“You get to decide whether you can help us or not but you do not put words in our mouth and say this is what you really want. We’re not native idiots who cannot express ourselves. Believe us, we have average intelligence or above average intelligence, we’re quite rationale, and we know exactly what we want – self determination.”

Barghouti also touched on the importance of the Boycott from Within, a group of Israeli citizens both Palestinian and Jewish, dedicated to the BDS campaign. Click here for the video clip discussing the Boycott from Within as well as the greater international community's role in BDS.

To learn more about the BDS movement, visit the website at www.bdsmovement.net

Palestine and the Arab Revolutions

It was no surprise that there was much talk at the conference of the revolutions spreading across the Arab nations.
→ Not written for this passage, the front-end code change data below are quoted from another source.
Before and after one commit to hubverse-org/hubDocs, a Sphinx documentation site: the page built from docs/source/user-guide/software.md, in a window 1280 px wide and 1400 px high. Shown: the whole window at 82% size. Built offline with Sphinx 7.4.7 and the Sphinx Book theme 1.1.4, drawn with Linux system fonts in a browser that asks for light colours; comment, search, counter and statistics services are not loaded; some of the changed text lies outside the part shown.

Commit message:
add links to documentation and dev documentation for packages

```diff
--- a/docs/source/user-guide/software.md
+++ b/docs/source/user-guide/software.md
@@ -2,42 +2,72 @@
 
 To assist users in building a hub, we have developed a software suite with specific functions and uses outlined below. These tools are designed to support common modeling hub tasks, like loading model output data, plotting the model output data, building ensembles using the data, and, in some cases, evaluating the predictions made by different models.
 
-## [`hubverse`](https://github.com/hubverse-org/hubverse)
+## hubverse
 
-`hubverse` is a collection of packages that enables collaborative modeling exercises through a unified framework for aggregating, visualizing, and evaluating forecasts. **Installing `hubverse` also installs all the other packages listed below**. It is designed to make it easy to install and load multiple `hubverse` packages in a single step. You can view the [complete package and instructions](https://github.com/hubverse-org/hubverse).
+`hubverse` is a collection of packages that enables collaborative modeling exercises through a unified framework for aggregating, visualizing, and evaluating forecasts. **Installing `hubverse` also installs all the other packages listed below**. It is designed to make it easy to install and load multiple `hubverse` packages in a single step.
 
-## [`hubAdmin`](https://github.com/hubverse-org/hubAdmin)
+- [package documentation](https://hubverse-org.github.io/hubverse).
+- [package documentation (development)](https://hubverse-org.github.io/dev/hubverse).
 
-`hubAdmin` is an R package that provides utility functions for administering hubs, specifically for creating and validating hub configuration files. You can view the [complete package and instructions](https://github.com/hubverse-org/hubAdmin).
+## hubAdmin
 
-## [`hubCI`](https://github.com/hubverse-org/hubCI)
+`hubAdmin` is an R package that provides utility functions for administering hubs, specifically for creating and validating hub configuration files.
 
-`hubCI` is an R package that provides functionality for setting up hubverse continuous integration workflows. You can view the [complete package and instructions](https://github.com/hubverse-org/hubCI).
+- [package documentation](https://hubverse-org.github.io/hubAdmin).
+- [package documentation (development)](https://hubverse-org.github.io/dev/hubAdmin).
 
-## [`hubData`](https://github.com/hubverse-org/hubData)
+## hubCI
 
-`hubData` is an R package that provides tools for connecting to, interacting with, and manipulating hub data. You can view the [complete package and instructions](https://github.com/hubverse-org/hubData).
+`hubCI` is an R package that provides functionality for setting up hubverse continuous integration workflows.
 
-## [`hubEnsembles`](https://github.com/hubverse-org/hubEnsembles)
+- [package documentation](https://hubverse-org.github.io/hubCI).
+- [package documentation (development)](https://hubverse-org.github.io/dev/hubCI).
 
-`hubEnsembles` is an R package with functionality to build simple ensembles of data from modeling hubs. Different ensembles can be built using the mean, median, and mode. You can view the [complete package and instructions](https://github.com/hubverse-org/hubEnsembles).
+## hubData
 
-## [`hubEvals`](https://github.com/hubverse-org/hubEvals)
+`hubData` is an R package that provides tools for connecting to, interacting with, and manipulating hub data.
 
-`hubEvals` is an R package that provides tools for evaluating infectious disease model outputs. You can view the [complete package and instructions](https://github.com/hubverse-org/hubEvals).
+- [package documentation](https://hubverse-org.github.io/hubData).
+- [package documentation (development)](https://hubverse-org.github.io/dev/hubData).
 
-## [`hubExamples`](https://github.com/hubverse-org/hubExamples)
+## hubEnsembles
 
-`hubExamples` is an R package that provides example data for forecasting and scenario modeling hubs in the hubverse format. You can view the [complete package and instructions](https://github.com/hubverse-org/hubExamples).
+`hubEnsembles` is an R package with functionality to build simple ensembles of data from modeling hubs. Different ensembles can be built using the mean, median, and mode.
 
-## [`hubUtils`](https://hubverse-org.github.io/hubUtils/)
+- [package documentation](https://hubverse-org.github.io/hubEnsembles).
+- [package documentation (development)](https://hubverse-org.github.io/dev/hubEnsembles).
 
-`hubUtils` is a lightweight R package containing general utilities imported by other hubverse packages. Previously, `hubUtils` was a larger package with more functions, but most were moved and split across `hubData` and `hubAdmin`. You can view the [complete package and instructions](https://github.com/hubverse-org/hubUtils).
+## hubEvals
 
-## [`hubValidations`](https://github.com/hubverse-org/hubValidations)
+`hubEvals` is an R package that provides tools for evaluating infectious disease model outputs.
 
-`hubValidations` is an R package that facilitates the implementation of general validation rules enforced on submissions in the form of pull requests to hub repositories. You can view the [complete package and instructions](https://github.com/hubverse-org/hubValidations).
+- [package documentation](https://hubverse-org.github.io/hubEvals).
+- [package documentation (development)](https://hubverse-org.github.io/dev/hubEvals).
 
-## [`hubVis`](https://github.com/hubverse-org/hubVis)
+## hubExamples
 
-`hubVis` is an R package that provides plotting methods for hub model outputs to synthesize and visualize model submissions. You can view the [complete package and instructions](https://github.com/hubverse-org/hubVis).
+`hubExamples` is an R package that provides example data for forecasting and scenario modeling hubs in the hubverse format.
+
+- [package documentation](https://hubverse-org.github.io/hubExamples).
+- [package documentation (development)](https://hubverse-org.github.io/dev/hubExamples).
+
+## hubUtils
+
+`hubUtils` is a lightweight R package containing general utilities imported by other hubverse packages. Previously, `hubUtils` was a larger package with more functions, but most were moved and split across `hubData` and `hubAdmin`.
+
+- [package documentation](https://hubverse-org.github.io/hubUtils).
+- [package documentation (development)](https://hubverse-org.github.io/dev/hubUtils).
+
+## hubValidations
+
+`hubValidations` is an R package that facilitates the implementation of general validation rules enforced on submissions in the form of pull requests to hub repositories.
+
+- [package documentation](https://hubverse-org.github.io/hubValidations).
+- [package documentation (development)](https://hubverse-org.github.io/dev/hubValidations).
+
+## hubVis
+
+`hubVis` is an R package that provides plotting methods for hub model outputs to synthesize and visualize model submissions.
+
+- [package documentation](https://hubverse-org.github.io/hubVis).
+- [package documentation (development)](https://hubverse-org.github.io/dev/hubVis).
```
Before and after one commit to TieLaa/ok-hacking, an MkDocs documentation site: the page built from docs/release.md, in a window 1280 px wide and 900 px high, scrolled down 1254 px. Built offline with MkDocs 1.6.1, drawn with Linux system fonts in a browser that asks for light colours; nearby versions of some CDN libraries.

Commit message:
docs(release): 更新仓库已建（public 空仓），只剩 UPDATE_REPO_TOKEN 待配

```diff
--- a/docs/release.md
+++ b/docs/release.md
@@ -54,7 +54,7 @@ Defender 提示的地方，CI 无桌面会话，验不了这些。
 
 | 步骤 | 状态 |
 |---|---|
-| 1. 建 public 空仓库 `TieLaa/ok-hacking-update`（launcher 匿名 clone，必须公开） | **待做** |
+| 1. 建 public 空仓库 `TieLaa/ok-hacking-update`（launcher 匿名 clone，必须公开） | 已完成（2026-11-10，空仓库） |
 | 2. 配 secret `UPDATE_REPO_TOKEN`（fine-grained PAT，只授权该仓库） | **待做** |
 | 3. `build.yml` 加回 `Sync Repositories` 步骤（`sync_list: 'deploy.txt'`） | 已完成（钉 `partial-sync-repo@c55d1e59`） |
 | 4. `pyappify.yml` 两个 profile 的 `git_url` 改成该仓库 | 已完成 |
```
The question often brought up was, what does this mean for Palestinians? What makes Palestine different from other Arab countries? Why have we not seen the same revolution that has happened in Tunisia, Egypt, Syria, Bahrain, Libya and other countries?

One response that was given was that these countries do not have the geographical separation like the West Bank and Gaza, the physical separation of the Wall, nor do they have the colonization strategies of the settlements and Israeli only roads that are creating Bantustans across the West Bank.

In one of the discussion panels, Dr. Karma Nabulsi who is a professor at Oxford University and until 1990 a representative in the PLO (Palestine Liberation Organization) in Lebanon, Tunis and the United Kingdom, said,

“Any regime that is representative in the Arab world stands with the Palestinian people because the Arab people are with us. It’s very simple."

Click here for our video clip of her speaking at the conference on the Arab revolutions as well as the Palestinian struggle both within the Occupied Territories, within Israel and among the refugee diaspora.

The 6th Annual Bil’in Conference on the Palestinian Popular Struggle

Like many before, the Spring Team had the opportunity this past Wednesday to travel to the village of Bil’in and attend the 6th Annual Bil’in Conference on the Palestinian Popular Struggle. It was three days of community and solidarity with Palestinian, Israeli and International peace activists as we came together to discuss the various aspects, strategies and ideas surrounding the nonviolent resistance.

It was also a time to celebrate the latest victories of the Popular Struggle such as with the Boycott, Divest and Sanctions Movement (BDS) as well as the recent release of Bil’in citizens Abdullah Abu Rahmeh in March from Ofer prison after ­­ 16 months of imprisonment and Adeeb Abu Rahmeh in December after spending 18 months in prison.

These next few posts will go over some of the highlights from MPT’s time at the conference in Bil’in, including the weekly Friday demonstration and a special field trip on Saturday to the Jordan Valley where we were able to witness the increasingly dire situations many Bedouin villages are facing.


Spring Team Arrives in the Field

The first two members of MPT's Spring Team to Palestine/Israel have arrived safely in the field and are preparing for the last leg of their journey.

They have met up safely after their flights, and have rested a bit, and will continue on to the MPT headquarters right away.

Watch for more posts from the team very soon!

Nicole Rohrkemper
International Teams Coordinator
Michigan Peace Team